Driving in the dark can be more dangerous than doing so during the day, not to mention more challenging. Particularly for anyone with impaired vision! And as we start entering winter, and the days get shorter, we’re more likely to be driving when it's dark.
If you’ve recently passed your test, or simply don’t feel confident driving at night, you may be tempted to avoid it altogether. But this won’t necessarily always be practical. We’ve therefore looked at a few ways you can stay safe when driving in the dark below:
1. Check Your Lights
Before you drive at night, it’s a good idea to make sure that your lights are in full working order. A bulb may need changing, or the outer plastic could need buffing. You should be regularly checking your lights anyway, but it’s especially crucial when you’re driving a lot in the dark.
The way you use your lights is important too. We don’t tend to use dipped headlights as often as we should - ideally, you’d turn these on about an hour before sunset, or an hour before sunrise. While there will be light during these periods, visibility will be poor, and you want to ensure you’re clearly noticeable to other drivers. With your full beams, these should be dipped if you come across another vehicle, but can be useful on unlit, country roads.
2. Clean Your Windows
You probably don’t realise how dirty your windows can get. Roads are rarely the cleanest of places, and grime can accumulate, making visibility poor even on a bright, sunny day. And condensation can build up within the car, especially in colder months. So at night, it’s more important than ever to make sure your windscreen is absolutely spotless.
You can buy specialist glass cleaners to wash your windows, and microfibre cloths are a great thing to invest in too. Spray the windscreen with your cleaning fluid, and use small circular motions with the cloth to remove all the dirt and grime. It’s then sensible to use a dry microfibre cloth to buff the window afterwards.
3. Avoid Staring
Just as you should avoid dazzling other drivers with your full beam headlights, it’s also essential that you don’t get blinded by the lights of oncoming vehicles. Don’t look directly into the headlights of other cars, as the glare can impair your vision, even if it’s only temporarily. This can lead to you drifting slightly on the road.
To prevent this from happening, try to keep to the far left of the road, following the white markings where possible. And if the other driver has such bright headlights you’re unable to see anything, slow down gradually, so that you can come to a safe stop if necessary.
4. Get Your Eyes Checked
Our eyes are designed to be used in daylight, so it’s no surprise that driving at night is more difficult. Your eyes need to continually adjust to the reducing levels of light. Some drivers only realise that they have problems with their eyesight in such conditions of decreased visibility.
It’s therefore a good idea to get your eyes tested regularly, and book an appointment as soon as you can if you think you’re having issues with your eyesight. You may need to get special glasses that help with night driving, which have an anti-reflection coating to reduce glare.
5. Look Out for Wildlife
Across the UK, there is a wide variety of wildlife, from marauding foxes to graceful deer. When you’re driving on winding country lanes, you’re particularly at risk of a woodland creature jumping into your path.
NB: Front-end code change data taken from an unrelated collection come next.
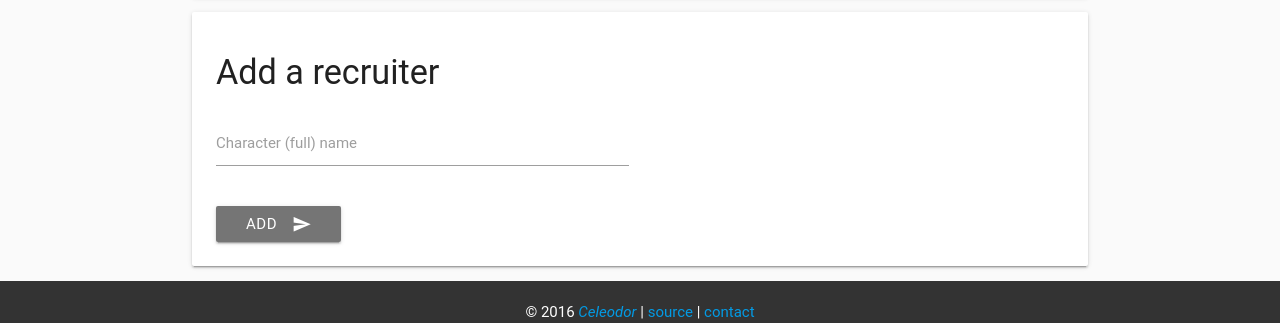
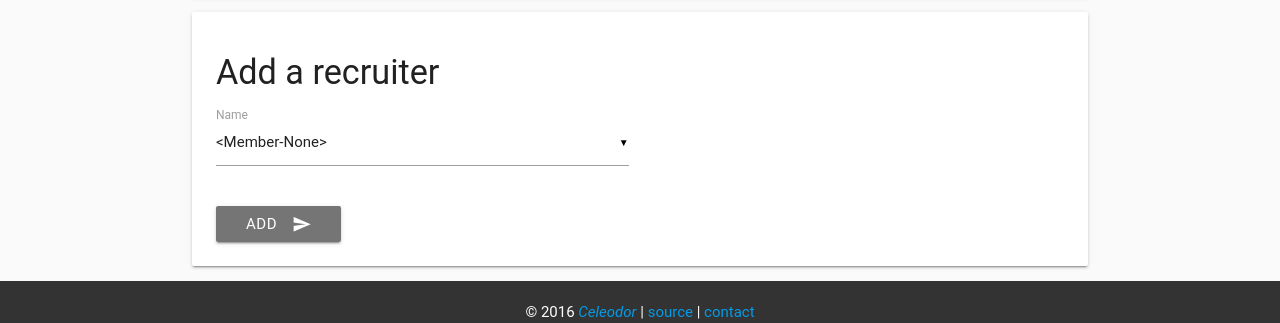
Before and after one commit to Celeo/GETIN-Auth, a Flask app: template hr/templates/admin.html in a window 1280 px wide. Shown: the part 981-1304 px from the top of the page. Run offline with Flask 2, Linux system fonts and the light colour scheme; the template is opened without the code that fills it: values that come from a table or form of the project are taken from there, others are empty; a user stored in the database is signed in; data comes from the database, SQL or seed files in the repository; parts of the project's set-up code (start-up, migrations or seed data) failed here and were passed over; some libraries are stand-ins or nearby versions; some web fonts are replaced.

Commit message:
Change admin page add recruiter to a dropdown
Now the control is a select input element populated with all member names like the controls on the details page, etc.

```diff
--- a/hr/app.py
+++ b/hr/app.py
@@ -236,7 +236,7 @@
     recruiters = Member.query.filter_by(status='Recruiter').all()
     recruiters.extend([user.member for user in User.query.filter_by(admin=True).all()])
     recruiters = sorted(set(recruiters), key=lambda x: x.character_name)
-    return render_template('admin.html', admins=admins, recruiters=recruiters)
+    return render_template('admin.html', admins=admins, recruiters=recruiters, all_members=get_all_member_names())
 
 
 @app.route('/admin/set_status', methods=['POST'])
--- a/hr/templates/admin.html
+++ b/hr/templates/admin.html
@@ -90,8 +90,12 @@
     <form action="{{ url_for('admin') }}" method="POST" class="col s12">
         <div class="row">
             <div class="input-field col s6">
-                <label for="name">Character (full) name</label>
-                <input type="text" name="name" required>
+                <select name="name" id="name">
+                    {% for member in all_members %}
+                        <option value="{{ member }}">{{ member }}</option>
+                    {% endfor %}
+                </select>
+                <label for="name">Name</label>
             </div>
         </div>
         <div class="col s6">
```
And as much of this wildlife is active at night, you have to be more mindful when you’re driving in the dark.
If you’re travelling at a sensible speed, you should be able to avoid most animal-related accidents. However, wildlife could jump or fly in front of your car with no warning, and if it’s a smaller animal, such as a badger or fox, it’s advised that you don’t stop. This may sound cruel, but stopping could mean causing a more serious accident. With larger animals like deer, as hitting this will likely put you, your passengers, and your vehicle at risk, you should perform an emergency stop.
6. Drive More Cautiously
When it starts getting dark earlier, particular groups of people, such as children, cyclists, and the elderly, are often more vulnerable. Hopefully they’ll be wearing reflective clothing, but there's no guarantee that they will.
Try to take extra care when driving in close proximity to schools, and in other residential areas. Driving more cautiously will mean you have additional time to react, should someone step in front of your vehicle.
7. Never Drive When Tired
Regardless of the preparation you’ve put in, from checking your lights to cleaning your windscreen, you can’t overcome tiredness when driving. Never get behind the wheel when you feel fatigued, as it can be just as dangerous as driving drunk. If you start feeling tired, make sure you pull over and take a break.
Long journeys where visibility is poor should always include at least a few rest stops. When mapping out your journey, plan where you’ll be stopping, and maybe grab a caffeinated drink around the halfway point, to keep yourself alert.
8. Practice Night Driving
With most things, the more you practice, the better you’ll get. The same can be said for driving at night. So if you’re uncomfortable driving after dark, or have only recently got your full driving licence, getting experience driving in these conditions can be extremely helpful.
Some driving instructors even offer evening lessons, so that their pupils gain some practical experience of driving in the dark, and help them boost their confidence. And after passing your driving test, Pass Plus courses are available, which includes a module on night driving.